That wasn't the premises' only unlawful killing. In 1862, when it was the City of London, the crew of a Dutch vessel that was moored in the harbour were enjoying the hostelry's offerings. When the captain gave orders to return to the ship one crewman, Hendicus Erenshuisen, objected and a fight broke out between him and his captain. The brawl was broken up by another crew member. Erenshuisen then turned on the ship's cook and, when the landlord Edward Routledge intervened, Erenshuisen stabbed the cook through the heart. At his trial he too was found guilty of manslaughter, but his sentence was quite a bit longer. Twenty years.
William Burman died. The ship's cook, Alfred Huesman, died. The Talbot's died. That jukebox, did it contain anything by Eric Bogle? I don't think so, but one of the lines from what is probably his most famous song (courtesy of both the Dubliners and the Pogues) sadly seems to sum up the situation with both pubs and old schoolmates; “...year after year their numbers gets fewer...”.
If you've read this far, then thank you. Like me, you must have some sort of interest in bygone boozers. If you haven't done so already you can subscribe to ensure that you don't miss any future posts. Simply click here to return to the home page (opens in a new tab), follow the 'Subscribe' link and complete the form to receive an email notification of any future post.
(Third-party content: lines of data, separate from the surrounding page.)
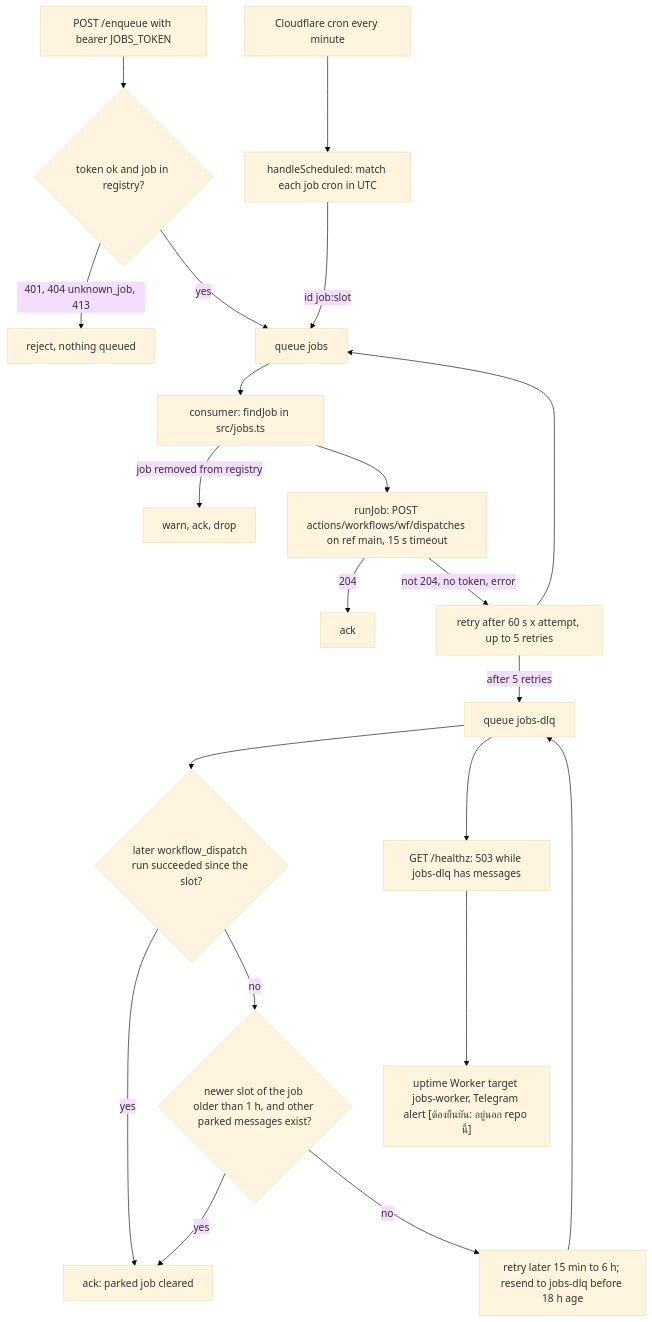
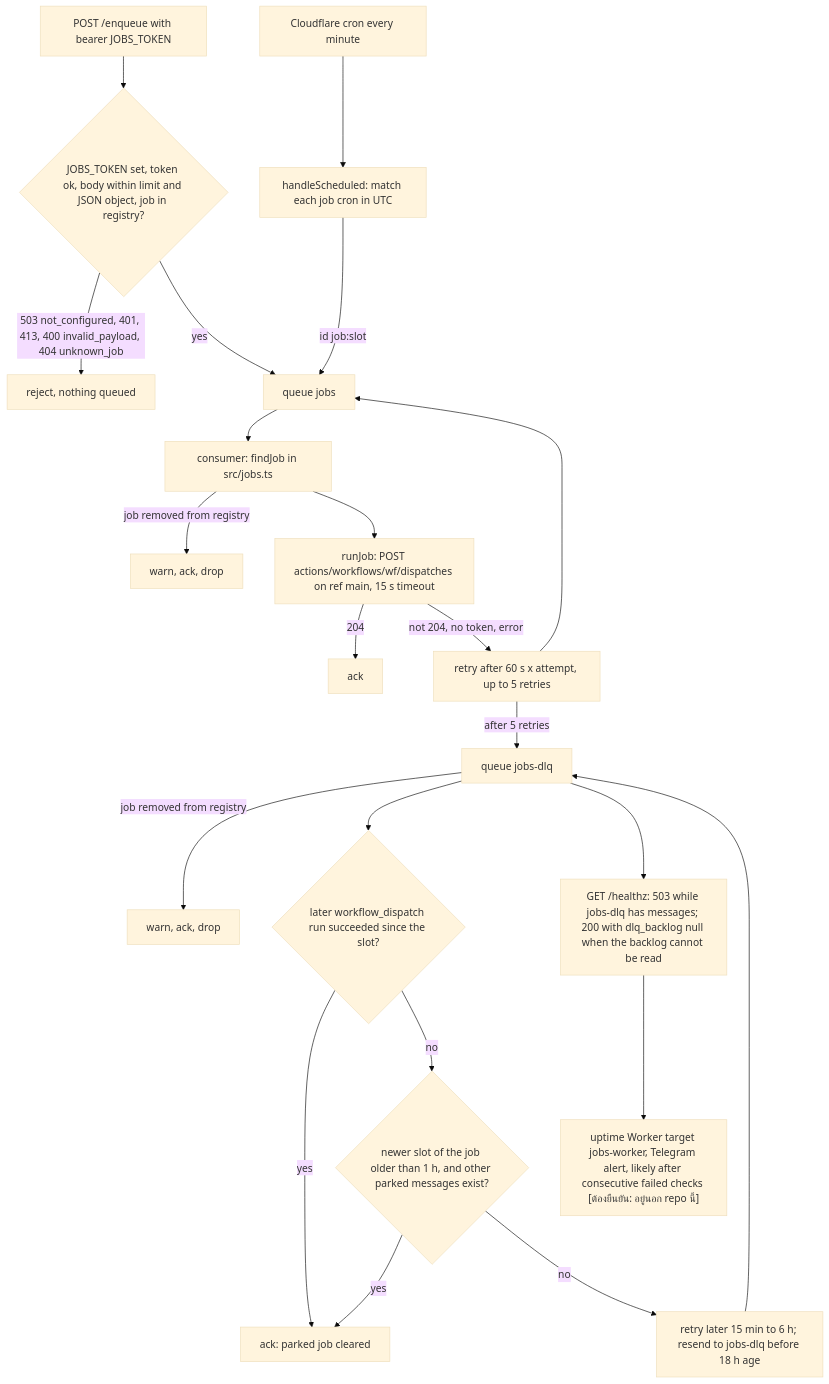
Before and after one commit to bookchaowalit/platform-jobs-worker: the diagram in docs/diagrams/01-business-process.md, drawn with Mermaid (base theme). The commit also changed other lines of this file, not shown here.

Commit message:
docs: correct As-Is/To-Be facts from review (01-business-process)

````diff
--- a/docs/diagrams/01-business-process.md
+++ b/docs/diagrams/01-business-process.md
@@ -9,23 +9,24 @@
 ```mermaid
 flowchart TD
   CRON["Cloudflare cron every minute"] --> SCHED["handleScheduled: match each job cron in UTC"]
-  ENQ["POST /enqueue with bearer JOBS_TOKEN"] --> AUTH{"token ok and job in registry?"}
-  AUTH -->|"401, 404 unknown_job, 413"| REJ["reject, nothing queued"]
+  ENQ["POST /enqueue with bearer JOBS_TOKEN"] --> AUTH{"JOBS_TOKEN set, token ok, body within limit and JSON object, job in registry?"}
+  AUTH -->|"503 not_configured, 401, 413, 400 invalid_payload, 404 unknown_job"| REJ["reject, nothing queued"]
   AUTH -->|yes| Q
   SCHED -->|"id job:slot"| Q["queue jobs"]
   Q --> CONS["consumer: findJob in src/jobs.ts"]
   CONS -->|"job removed from registry"| DROP["warn, ack, drop"]
   CONS --> RUN["runJob: POST actions/workflows/wf/dispatches on ref main, 15 s timeout"]
   RUN -->|"204"| ACK["ack"]
   RUN -->|"not 204, no token, error"| RETRY["retry after 60 s x attempt, up to 5 retries"]
   RETRY --> Q
   RETRY -->|"after 5 retries"| DLQ["queue jobs-dlq"]
+  DLQ -->|"job removed from registry"| DROP2["warn, ack, drop"]
   DLQ --> CHK{"later workflow_dispatch run succeeded since the slot?"}
   CHK -->|yes| CLEAR["ack: parked job cleared"]
   CHK -->|no| NEWER{"newer slot of the job older than 1 h, and other parked messages exist?"}
   NEWER -->|yes| CLEAR
   NEWER -->|no| WAIT["retry later 15 min to 6 h; resend to jobs-dlq before 18 h age"]
   WAIT --> DLQ
-  DLQ --> HEALTH["GET /healthz: 503 while jobs-dlq has messages"]
-  HEALTH --> UPT["uptime Worker target jobs-worker, Telegram alert [ต้องยืนยัน: อยู่นอก repo นี้]"]
+  DLQ --> HEALTH["GET /healthz: 503 while jobs-dlq has messages; 200 with dlq_backlog null when the backlog cannot be read"]
+  HEALTH --> UPT["uptime Worker target jobs-worker, Telegram alert, likely after consecutive failed checks [ต้องยืนยัน: อยู่นอก repo นี้]"]
 ```
````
Or you could simply follow the link at the top of this page.